■ Problem requirements: Find every line in the records below that holds the word "fontsize", and copy each one.

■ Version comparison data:
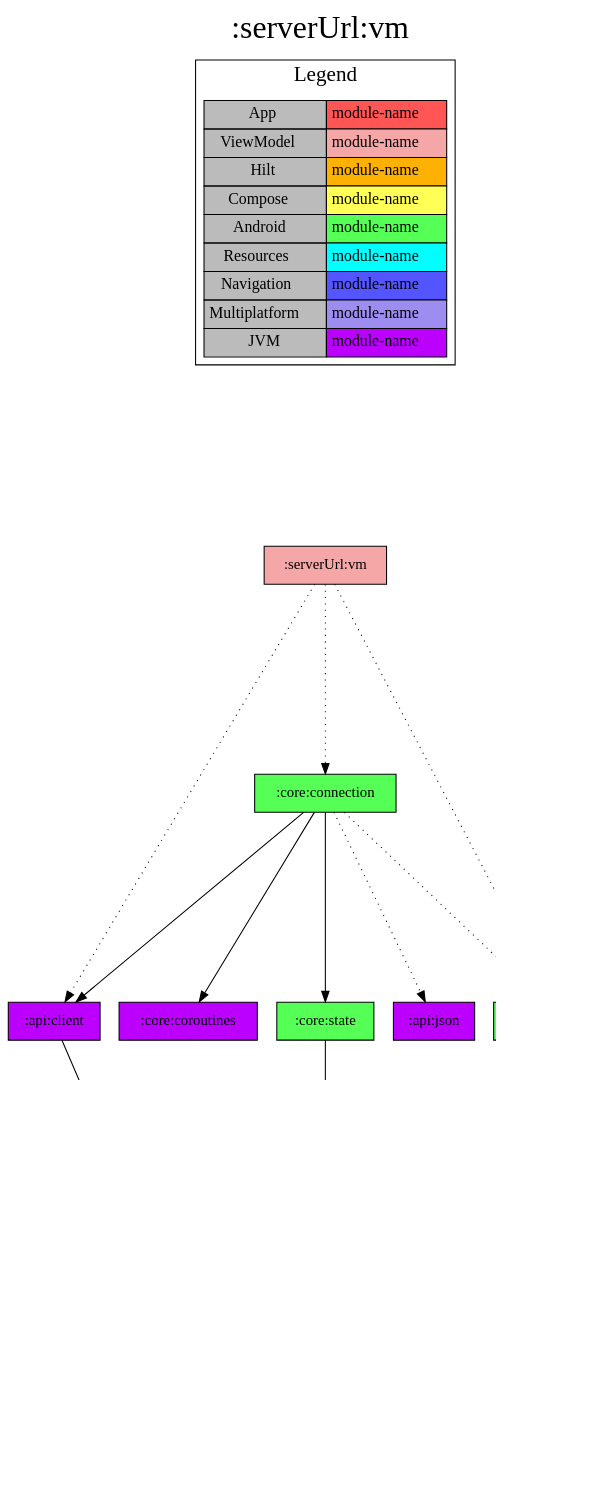
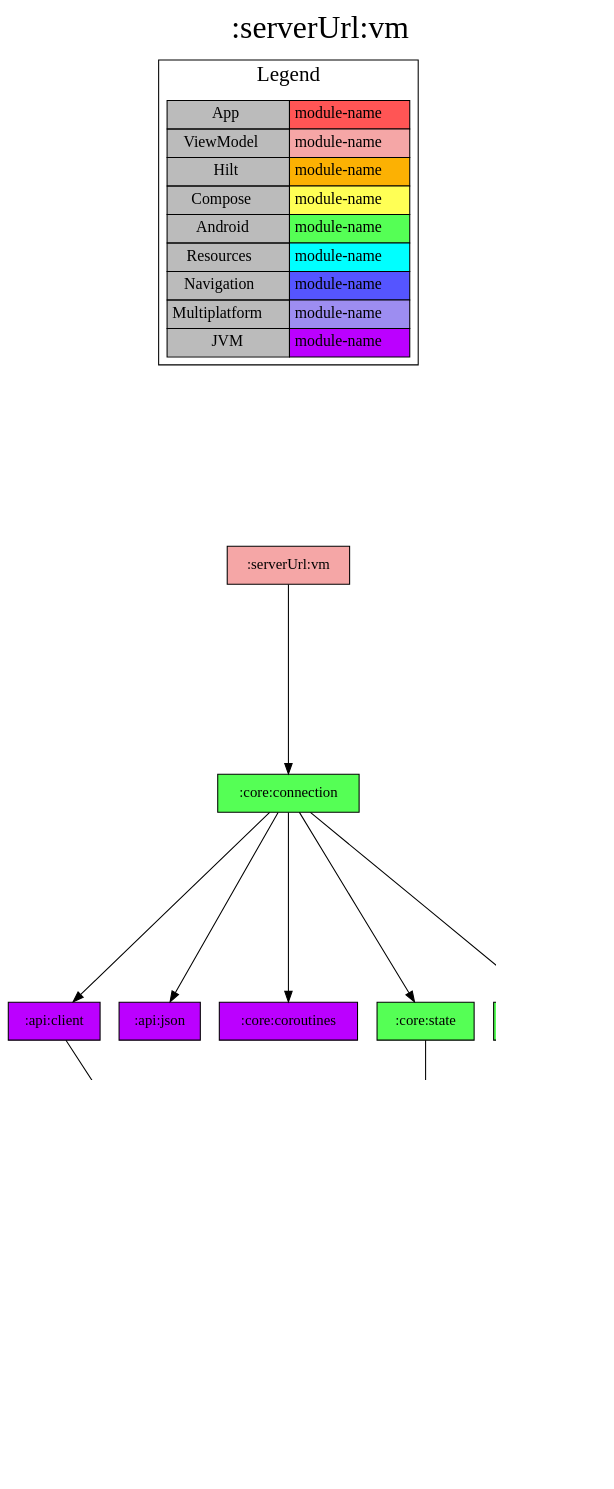
One commit to jonapoul/aktual changed the diagram in modules/serverUrl/vm/project-dependency-graph.dot. Above: the diagram before and after it, drawn with Graphviz. The commit also changed 21 other files, not shown here.

```diff
--- a/modules/serverUrl/vm/project-dependency-graph.dot
+++ b/modules/serverUrl/vm/project-dependency-graph.dot
@@ -1,47 +1,45 @@
 digraph {
 edge ["dir"="forward"]
 graph ["dpi"="100","label"=":serverUrl:vm","labelloc"="t","fontsize"="30","ranksep"="2.5","rankdir"="TB"]
 node ["style"="filled"]
 ":serverUrl:vm" ["fillcolor"="#F5A6A6","shape"="box"]
+":core:connection" ["fillcolor"="#55FF55","shape"="box"]
 ":api:client" ["fillcolor"="#BB00FF","shape"="box"]
 ":api:model" ["fillcolor"="#BB00FF","shape"="box"]
 ":core:model" ["fillcolor"="#BB00FF","shape"="box"]
-":core:connection" ["fillcolor"="#55FF55","shape"="box"]
+":api:json" ["fillcolor"="#BB00FF","shape"="box"]
 ":core:coroutines" ["fillcolor"="#BB00FF","shape"="box"]
 ":core:state" ["fillcolor"="#55FF55","shape"="box"]
-":api:json" ["fillcolor"="#BB00FF","shape"="box"]
 ":serverUrl:prefs" ["fillcolor"="#55FF55","shape"="box"]
 {
 edge ["dir"="none"]
 graph ["rank"="same"]
 }
-":serverUrl:vm" -> ":api:client" ["style"="dotted"]
-":serverUrl:vm" -> ":core:connection" ["style"="dotted"]
-":serverUrl:vm" -> ":serverUrl:prefs" ["style"="dotted"]
+":serverUrl:vm" -> ":core:connection"
+":core:connection" -> ":api:client"
+":core:connection" -> ":api:json"
+":core:connection" -> ":core:coroutines"
+":core:connection" -> ":core:state"
+":core:connection" -> ":serverUrl:prefs"
 ":api:client" -> ":api:model"
 ":api:model" -> ":core:model"
-":core:connection" -> ":api:client"
-":core:connection" -> ":core:coroutines"
-":core:connection" -> ":core:state"
-":core:connection" -> ":api:json" ["style"="dotted"]
-":core:connection" -> ":serverUrl:prefs" ["style"="dotted"]
 ":core:state" -> ":core:model"
 ":serverUrl:prefs" -> ":core:model"
 subgraph "cluster_legend" {
 edge ["dir"="none"]
 graph ["label"="Legend","fontsize"="20"]
 "Legend" ["style"="filled","fillcolor"="#bbbbbb","shape"="none","margin"="0","fontsize"="15","label"=<
 <TABLE BORDER="0" CELLBORDER="1" CELLSPACING="0" CELLPADDING="4">
 <TR><TD>App</TD><TD BGCOLOR="#FF5555">module-name</TD></TR>
 <TR><TD>ViewModel</TD><TD BGCOLOR="#F5A6A6">module-name</TD></TR>
 <TR><TD>Hilt</TD><TD BGCOLOR="#FCB103">module-name</TD></TR>
 <TR><TD>Compose</TD><TD BGCOLOR="#FFFF55">module-name</TD></TR>
 <TR><TD>Android</TD><TD BGCOLOR="#55FF55">module-name</TD></TR>
 <TR><TD>Resources</TD><TD BGCOLOR="#00FFFF">module-name</TD></TR>
 <TR><TD>Navigation</TD><TD BGCOLOR="#5555FF">module-name</TD></TR>
 <TR><TD>Multiplatform</TD><TD BGCOLOR="#9D8DF1">module-name</TD></TR>
 <TR><TD>JVM</TD><TD BGCOLOR="#BB00FF">module-name</TD></TR>
 </TABLE>
 >]
 } -> ":serverUrl:vm" ["style"="invis"]
 }
```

■ Reply:
 graph ["dpi"="100","label"=":serverUrl:vm","labelloc"="t","fontsize"="30","ranksep"="2.5","rankdir"="TB"]
 graph ["label"="Legend","fontsize"="20"]
 "Legend" ["style"="filled","fillcolor"="#bbbbbb","shape"="none","margin"="0","fontsize"="15","label"=<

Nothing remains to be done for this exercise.